We had a beautiful snowfall last night. It clung to the yard and even to the street. We knew what was coming, we just did not know how much snow we would get. Sometimes life is like that. We know something is happening, we just don’t have knowledge of how intense it may be or how much it will affect us.
The trick in dealing with the question of amounts is not to get carried away. Being prepared is always good. Just don’t plan or spend for something that would cause pain if it did not happen. Think of it as a measured response in everything.
It is easy to get carried away. I remember the first year I was in Alaska with the Air Force. We had significant snow early in September, and I went downtown and had studded snow tires put on my truck. What I did not understand, because it was my first year in Alaska, was that the snow would melt right away, and we did not get another heavy snow until late October. So, I had spent money on snow tires that just weren’t needed for another couple of months. I would be better off if I purchased the tires later when I really needed them.
I know we all take such actions, trying to stay ahead of the circumstances before us, and often spending to procure things we don’t need right away. I think that’s the way we are as a society. We are often looking forward and planning. Although it is good to look ahead and prepare, there are also some problems that can be caused in some related actions.
We need to be careful not to purchase too much, for it may not all be required. Even worse, we can buy things too early, and by the time we need them, we cannot remember where we stored them. Then we have to go out and spend more money to purchase them again.

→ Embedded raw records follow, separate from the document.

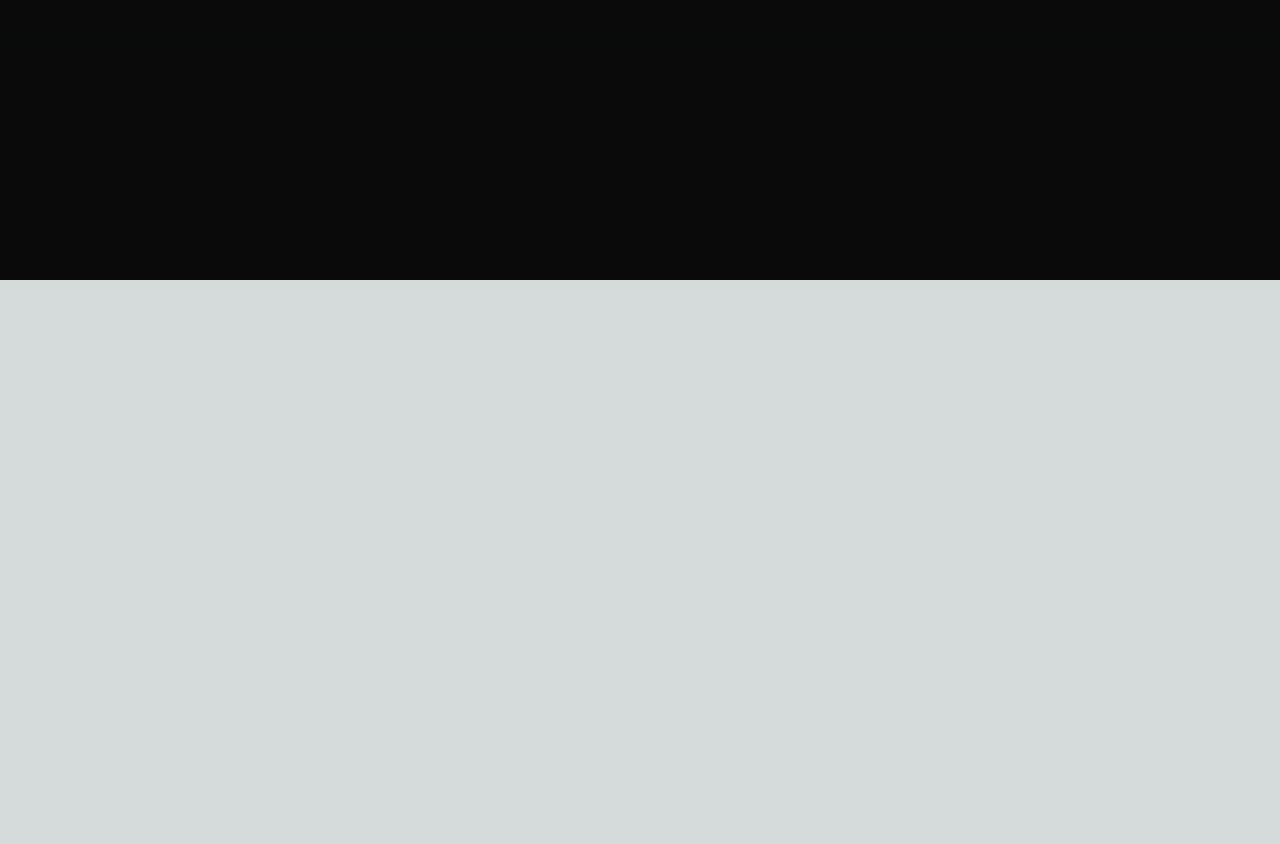
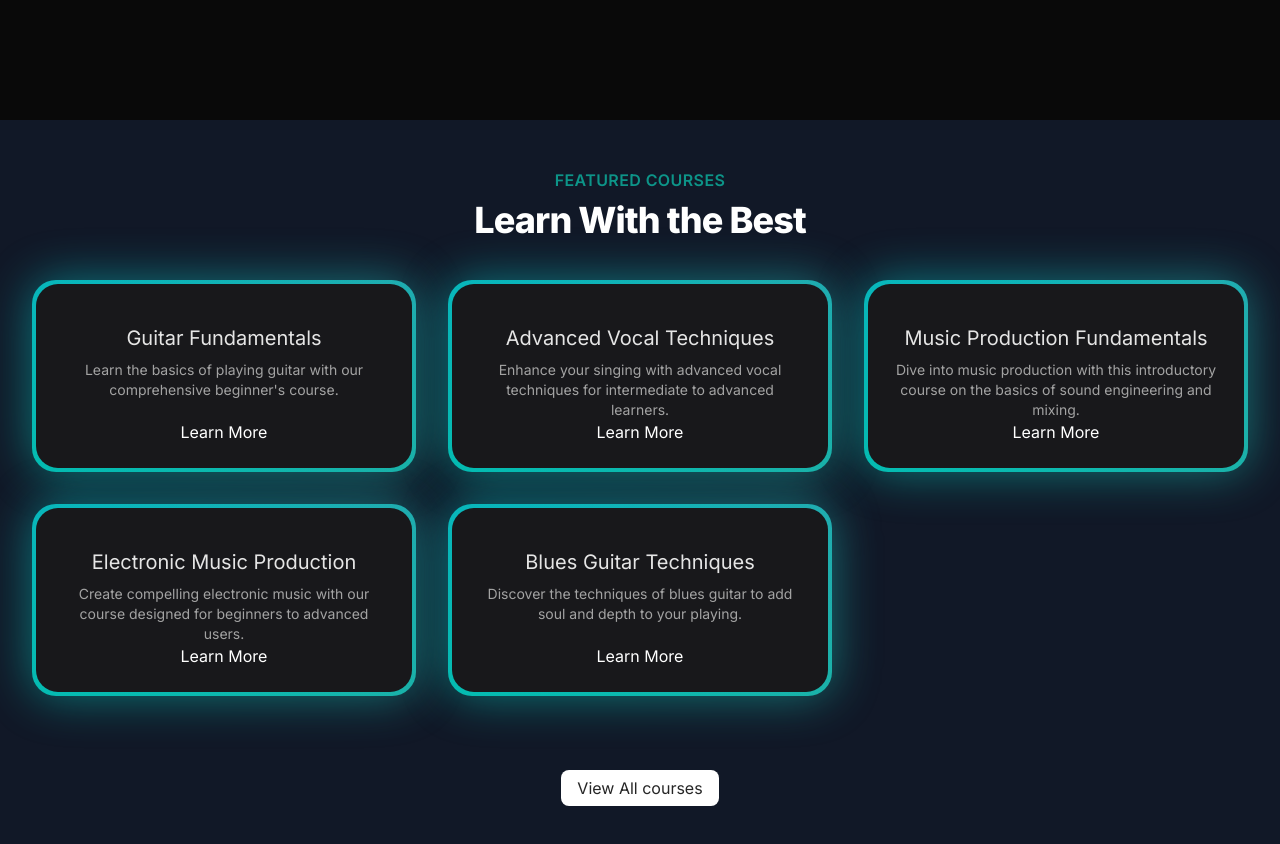
Before and after one commit to aamna-ansari/DevXcel, a Next.js app: page / in a window 1280 px wide. Shown: the part 520-1364 px from the top of the page. Before the commit the page ends 800 px from the top, so only its background shows below. Built offline with nearby package versions, Linux system fonts and the light colour scheme.

Commit message:
FeatureCourses completed

```diff
--- a/src/app/page.tsx
+++ b/src/app/page.tsx
@@ -1,9 +1,11 @@
+import FeatureCourses from "@/compontents/FeatureCourses";
 import HeroSection from "@/compontents/HeroSection";
 export default function Home() {
   return (
       <>
       <main className="min-h-screen bg-black/[0.96] antialiased bg-grid-white/[0.02]">
       <HeroSection/>
+      <FeatureCourses/>
       </main>
       </>
 
--- /dev/null
+++ b/src/compontents/FeatureCourses.tsx
@@ -0,0 +1,59 @@
+'use client'
+import React from 'react'
+import courseData from '@/data/music_courses.json'
+import Link from 'next/link'
+import { BackgroundGradient } from './ui/background-gradient'
+
+interface Course {
+    id: number,
+    title: string,
+    slug: string,
+    description: string,
+    price: number,
+    instructor: string,
+    isFeatured: boolean,
+}
+
+const FeatureCourses = () => {
+    const featuredCourses = courseData.courses.filter((course:Course) =>course.isFeatured)
+
+
+  return (
+    <div className=' py-12 bg-gray-900'>
+        <div className='text-center'>
+            <h2 className='text-base text-teal-600 font-semibold tracking-wide uppercase'>FEATURED COURSES</h2>
+            <p className="mt-2 text-3xl leading-8 font-extrabold tracking-tight text-white sm:text-4xl">Learn With the Best</p>
+            </div>
+
+        <div className='mt-10 mx-8'
+        ><div className='grid grid-cols-1 sm:grid-cols-2 lg:grid-cols-3 gap-8 justify-center'>
+            {featuredCourses.map((course:Course) => (
+                <div key={course.id} className='flex justify-center'>
+                    <BackgroundGradient className="flex flex-col rounded-[22px] bg-white dark:bg-zinc-900 overflow-hidden h-full max-w-sm">
+                    <div className="p-4 sm:p-6 flex flex-col items-center text-center flex-grow">
+                                <p className="text-lg sm:text-xl text-black mt-4 mb-2 dark:text-neutral-200">{course.title}</p>
+                                <p className="text-sm text-neutral-600 dark:text-neutral-400 flex-grow">{course.description}</p>
+                                <Link href={`/courses/${course.slug}`} className='text-white'>
+                                Learn More
+                                </Link>
+                            </div>
+                    </BackgroundGradient>
+                </div>
+            ))}
+        </div>
+        </div>
+
+
+        <div className="mt-20 text-center">
+            <Link href={"/courses"}
+            className="px-4 py-2 rounded-lg  text-neutral-800 bg-white hover:bg-gray-100 transition duration-200"
+            >
+            View All courses
+            </Link>
+        </div>
+    </div>
+  )
+
+}
+
+export default FeatureCourses
--- /dev/null
+++ b/src/compontents/ui/background-gradient.tsx
@@ -0,0 +1,72 @@
+import { cn } from "@/lib/utils";
+import React from "react";
+import { motion } from "framer-motion";
+
+export const BackgroundGradient = ({
+  children,
+  className,
+  containerClassName,
+  animate = true,
+}: {
+  children?: React.ReactNode;
+  className?: string;
+  containerClassName?: string;
+  animate?: boolean;
+}) => {
+  const variants = {
+    initial: {
+      backgroundPosition: "0 50%",
+    },
+    animate: {
+      backgroundPosition: ["0, 50%", "100% 50%", "0 50%"],
+    },
+  };
+  return (
+    <div className={cn("relative p-[4px] group", containerClassName)}>
+      <motion.div
+        variants={animate ? variants : undefined}
+        initial={animate ? "initial" : undefined}
+        animate={animate ? "animate" : undefined}
+        transition={
+          animate
+            ? {
+                duration: 5,
+                repeat: Infinity,
+                repeatType: "reverse",
+              }
+            : undefined
+        }
+        style={{
+          backgroundSize: animate ? "400% 400%" : undefined,
+        }}
+        className={cn(
+          "absolute inset-0 rounded-3xl z-[1] opacity-60 group-hover:opacity-100 blur-xl  transition duration-500 will-change-transform",
+          " bg-[radial-gradient(circle_farthest-side_at_0_100%,#00ccb1,transparent),radial-gradient(circle_farthest-side_at_100%_0,#7b61ff,transparent),radial-gradient(circle_farthest-side_at_100%_100%,#ffc414,transparent),radial-gradient(circle_farthest-side_at_0_0,#1ca0fb,#141316)]"
+        )}
+      />
+      <motion.div
+        variants={animate ? variants : undefined}
+        initial={animate ? "initial" : undefined}
+        animate={animate ? "animate" : undefined}
+        transition={
+          animate
+            ? {
+                duration: 5,
+                repeat: Infinity,
+                repeatType: "reverse",
+              }
+            : undefined
+        }
+        style={{
+          backgroundSize: animate ? "400% 400%" : undefined,
+        }}
+        className={cn(
+          "absolute inset-0 rounded-3xl z-[1] will-change-transform",
+          "bg-[radial-gradient(circle_farthest-side_at_0_100%,#00ccb1,transparent),radial-gradient(circle_farthest-side_at_100%_0,#7b61ff,transparent),radial-gradient(circle_farthest-side_at_100%_100%,#ffc414,transparent),radial-gradient(circle_farthest-side_at_0_0,#1ca0fb,#141316)]"
+        )}
+      />
+
+      <div className={cn("relative z-10", className)}>{children}</div>
+    </div>
+  );
+};
```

The trick is to find moderation in preparedness. We have the things that we usually use, and maybe a few items for just in case. We need to not go overboard one way or the other, and we should have a plan to know what’s where.
Just by putting in a little bit of forethought, we could spend less, enjoy things more, and have some real preparation of what may come, without spending too much.
Just one mean old master sergeant’s thoughts.
Thank you for being with me today. I hope to be with you again tomorrow.